DART concept poster
DART concept poster Image: NASA / JHUAPL

Double Asteroid Redirect Test (DART)

The DART mission received the necessary "new start" request in the 2019 budget to allow NASA to pursue this asteroid deflection mission, along with a $90 million request to fund its development next year. But as with other projects, NASA cannot enter into long-term contracts for this mission without Congress approving the new spending and authorizing expenditure from the Treasury.

Artist’s concept of NEOCam
Artist’s concept of NEOCam Image: JPL-Caltech
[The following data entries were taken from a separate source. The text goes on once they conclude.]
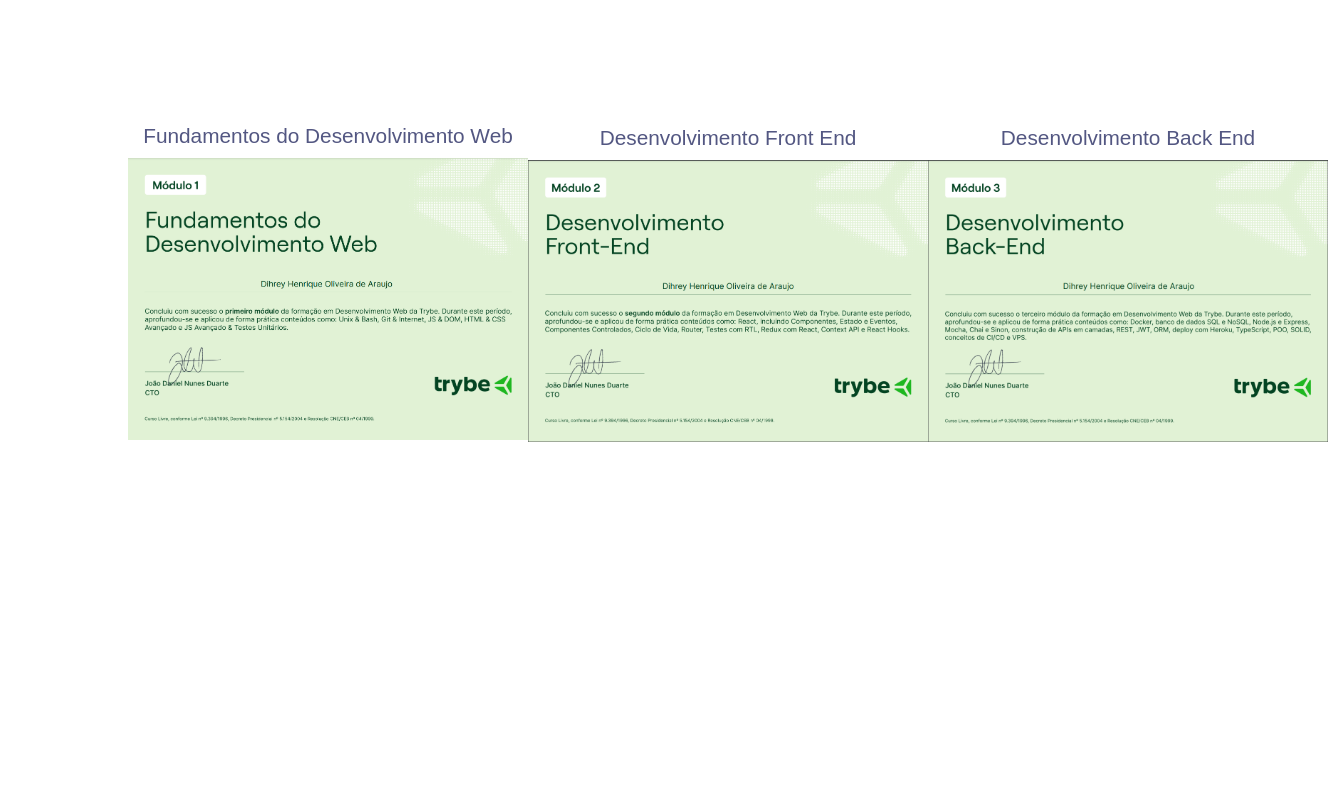
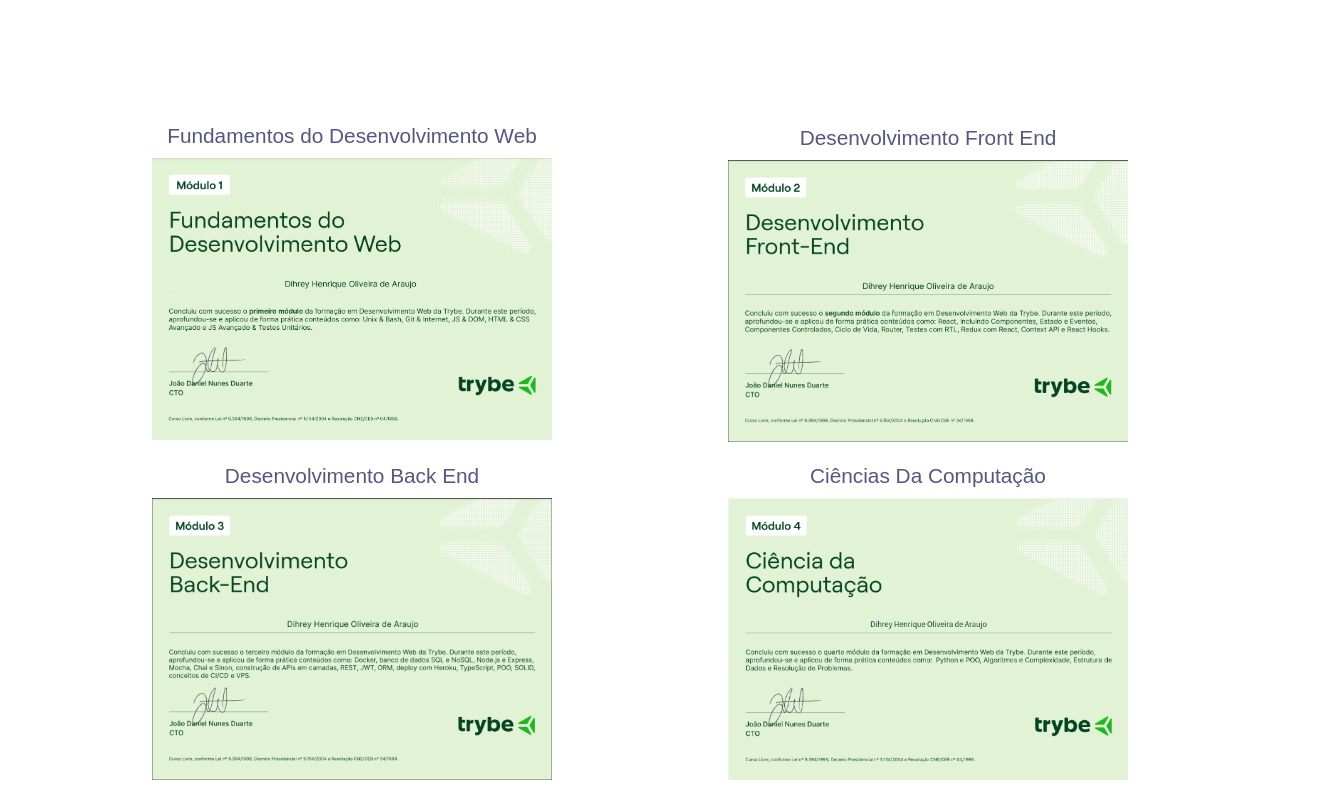
Before and after one commit to dihreyaraujo/my-portfolio-react, a React (Create React App) app: page /certificados in a window 1280 px wide. Shown: the part 276-1076 px from the top of the page, 1328 px wide, since content can reach past the window. Before the commit the page ends 800 px from the top, so only its background shows below. Built offline with nearby package versions, Linux system fonts and the light colour scheme.

Commit message:
add certificado CC e nova foto perfil

```diff
--- a/src/pages/Certificados.js
+++ b/src/pages/Certificados.js
@@ -4,6 +4,7 @@
 import Certificado1 from '../images/certificado.png';
 import Certificado2 from '../images/certificado2.png';
 import Certificado3 from '../images/certificado3.png';
+import Certificado4 from '../images/certificado4.png';
 
 class Certificados extends React.Component {
   renderButton = (index, certificado, word) => {
@@ -92,6 +93,24 @@
               <a href="https://www.credential.net/740c4bd0-5e26-434f-9955-02063c22f0a4#gs.od92tq" target="_blank">Visualize Aqui</a>
             </button>
           </div>
+          <div className='certificado-div'>
+            <p>Ciências Da Computação</p>
+            <img
+              src={ Certificado4 }
+              className='certificado4'
+              alt="certificado sc"
+              onMouseOver={() => this.renderButton(3, 'certificado4')}
+              onMouseOut={ () => this.removeButton(3, 'certificado4') }
+            />
+            <button
+              type="button"
+              className='button-certificado'
+              onMouseOver={() => this.renderButton(3, 'certificado4', 'button')}
+              onMouseOut={ () => this.removeButton(3, 'certificado4', 'button') }
+            >
+              <a href="https://www.credential.net/f9b53759-625c-4675-a541-1066671ba5bd#gs.vssmbg" target="_blank">Visualize Aqui</a>
+            </button>
+          </div>
         </div>
       </div>
     )
--- a/src/style/certificados.css
+++ b/src/style/certificados.css
@@ -3,8 +3,9 @@
 
 #certificado-container {
   display: flex;
+  flex-wrap: wrap;
   justify-content: space-around;
-  width: 80vw;
+  width: 90vw;
   margin: auto;
   margin-top: 100px;
 }
@@ -20,6 +21,12 @@
   margin-bottom: 10px;
   color: #535782;
   font-size: 1.3em;
+}
+
+.certificado1, .certificado2, .certificado3, .certificado4 {
+  margin-right: 5px;
+  margin-left: 5px;
+  margin-bottom: 20px;
 }
 
 .certificado1 {
@@ -58,6 +65,18 @@
   filter: blur(3px);
 }
 
+.certificado4 {
+  transition: all 0.5s;
+  cursor: pointer;
+  width: 400px;
+  height: 282px;
+}
+
+.certificado4:hover{
+  -webkit-filter: blur(3px);
+  filter: blur(3px);
+}
+
 .button-certificado {
   position: absolute;
   display: none;
@@ -92,7 +111,7 @@
 }
 
 @media screen and (max-width: 1020px) {
-  .certificado1, .certificado2, .certificado3 {
+  .certificado1, .certificado2, .certificado3, .certificado4 {
     width: 350px;
     height: 230px;
   }
@@ -116,7 +135,7 @@
     left: 50%;
   }
 
-  .certificado1, .certificado2 {
+  .certificado1, .certificado2, .certificado3 {
     margin-bottom: 40px;
   }
 }
```
Also changed, not shown: src/images/certificado4.png (added), src/perfil-images/imagemPrincipal.jpg.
NEOCam is already hanging on by a fiscal year thread. This project is not supported in NASA's budget request for 2019, though it currently has funding provided by the House CJS subcommittee in 2018—now extended for the next two months. The House had proposed additional funding in 2019; the Senate proposed $0 in alignment with the White House. Absent a compromise budget for NASA, this conflicting budgetary direction will lead to a very uncertain few months for NEOCam, making it difficult to retain its team and momentum.

Europa lander concept
Europa lander concept The conceptual design for NASA's proposed Europa lander.Image: NASA / JPL-Caltech

Europa Lander

The House's budget for NASA provided $200 million for the Europa Lander project. The Senate provided none and the White House requested none. A CR would allow NASA to continue to spend the previous year's funding to study this project, but at a lower intensity.

Major programs that are well underway would be largely unaffected by a CR. These include the SLS, Orion, Mars 2020, and the Discovery missions, all of which are already approved by Congress and have similar budgets already proposed for them in 2018.

Congress can still pass a compromise budget for NASA in December. Depending on the outcomes of the November mid-terms, it may be difficult to reach an agreement, particularly if the Democrats win one or both chambers and would want to wait to assume leadership and improved bargaining power. But the longer the CR, the bigger the impact on NASA's efforts, and likely the greater cost to the nation in the long-run.

The Planetary Fund

Your support powers our mission to explore worlds, find life, and defend Earth. Give today!